OKSANA VAKHIL: I saw just empty eyes.

SHAPIRO: Vakhil is one of three principals at Poland's Ukrainian School in Warsaw. Nearly three months ago, when Russia attacked Ukraine, people began flooding into Poland. A group of Ukrainian educators used money from nonprofit organizations to open a school for refugees in just 24 days. When Vakhil escaped the war, she planned to keep going west to Cyprus, where she has relatives. Then the founders of this school contacted her, and her plans changed.

VAKHIL: They called me and told that they need help and they have got an idea to make Ukrainian School. And I have...

SHAPIRO: She thought she'd stay a month. And more than two months later, she is still in Warsaw helping traumatized kids come out of their shells.

VAKHIL: I teach my English through creative movement all the time, through art, so I get use to move, to see the reflection of bodies.

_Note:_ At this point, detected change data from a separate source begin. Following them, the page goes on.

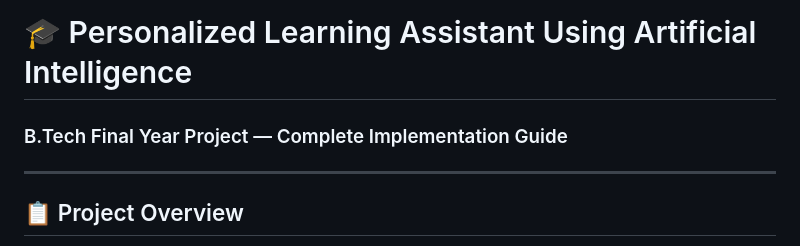
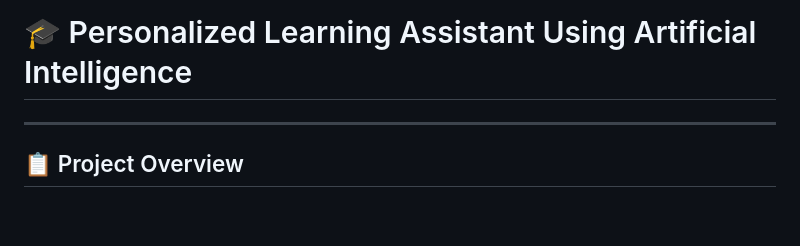
Before and after one commit to aditya6770/Learning-Assistant, a Markdown page: README.md, the part around the change. Rendered like a GitHub page; blank space fills up the shorter version.

```diff
--- a/README.md
+++ b/README.md
@@ -1,5 +1,4 @@
 # 🎓 Personalized Learning Assistant Using Artificial Intelligence
-### B.Tech Final Year Project — Complete Implementation Guide
 
 ---
 
```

And I didn't see the reflection of body. They were just sitting, looking in. And this is the first grade. When you see the first-graders, whose nature is to move, to shake and not to freeze, and you see that they are frozen, they have no emotions, and you try to do this material, that material and you see no reaction, it's really scared.

SHAPIRO: When the school had to decide which students to admit, they prioritized kids from the hardest-hit parts of Ukraine - Mariupol, Bucha, Izyum. They are among the most traumatized. And over time, Vakhil has seen them rebound.

VAKHIL: And now when we come, it's noise. Wow. It's noise, they are shouting. They are fighting.



SHAPIRO: These 7- and 8-year-olds are singing along to a tune that every Polish child knows. The kids touch their eyes, ears, mouth and nose as they sing. It's the Polish version of "Head, Shoulders, Knees and Toes." The children are just starting to learn the language. They've only been in the country a month or two.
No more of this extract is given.